> [THE PROBLEM] Your answer should hold each line of the material that contains the word "RouteHandlers".

> [STORED DATA]
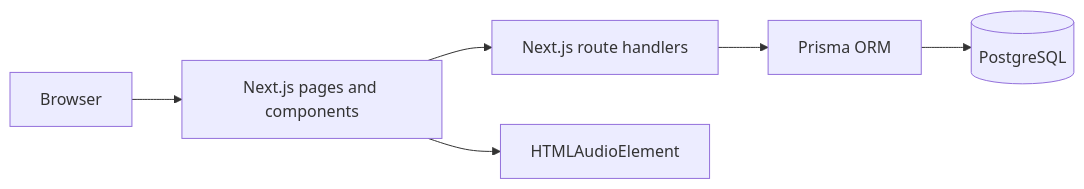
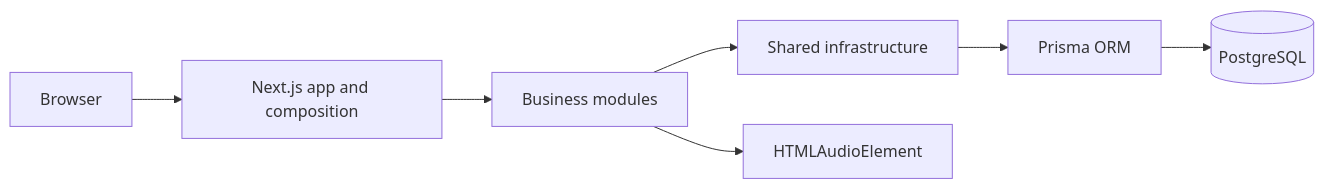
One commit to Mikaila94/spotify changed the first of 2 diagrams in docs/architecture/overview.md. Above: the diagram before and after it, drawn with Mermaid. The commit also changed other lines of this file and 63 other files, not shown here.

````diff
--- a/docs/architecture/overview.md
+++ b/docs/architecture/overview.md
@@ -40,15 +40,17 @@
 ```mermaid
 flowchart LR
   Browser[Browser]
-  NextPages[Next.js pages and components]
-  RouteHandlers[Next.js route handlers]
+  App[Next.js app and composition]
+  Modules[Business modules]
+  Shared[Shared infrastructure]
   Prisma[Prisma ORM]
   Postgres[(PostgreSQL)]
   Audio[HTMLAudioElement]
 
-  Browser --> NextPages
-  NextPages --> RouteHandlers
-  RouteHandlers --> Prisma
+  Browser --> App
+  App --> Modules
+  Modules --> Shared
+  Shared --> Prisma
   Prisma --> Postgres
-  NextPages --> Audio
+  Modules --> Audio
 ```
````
* * *
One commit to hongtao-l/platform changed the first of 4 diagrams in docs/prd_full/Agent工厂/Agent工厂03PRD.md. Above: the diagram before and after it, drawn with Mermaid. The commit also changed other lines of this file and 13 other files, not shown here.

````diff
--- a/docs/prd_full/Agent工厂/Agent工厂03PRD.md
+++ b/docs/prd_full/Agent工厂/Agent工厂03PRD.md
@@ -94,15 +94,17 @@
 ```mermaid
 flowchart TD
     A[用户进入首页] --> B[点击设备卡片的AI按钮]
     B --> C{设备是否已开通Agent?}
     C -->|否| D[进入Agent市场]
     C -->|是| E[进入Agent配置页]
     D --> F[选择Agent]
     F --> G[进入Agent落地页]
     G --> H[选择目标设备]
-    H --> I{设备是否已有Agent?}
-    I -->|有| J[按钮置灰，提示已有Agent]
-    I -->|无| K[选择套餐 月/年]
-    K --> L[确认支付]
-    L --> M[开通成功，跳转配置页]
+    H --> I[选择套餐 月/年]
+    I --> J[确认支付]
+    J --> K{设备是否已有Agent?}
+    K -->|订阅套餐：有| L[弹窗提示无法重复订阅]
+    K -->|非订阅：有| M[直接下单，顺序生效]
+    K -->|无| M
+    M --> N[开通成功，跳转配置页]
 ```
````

> [SOLUTION FOR THIS PROBLEM]
-  RouteHandlers[Next.js route handlers]
-  NextPages --> RouteHandlers
-  RouteHandlers --> Prisma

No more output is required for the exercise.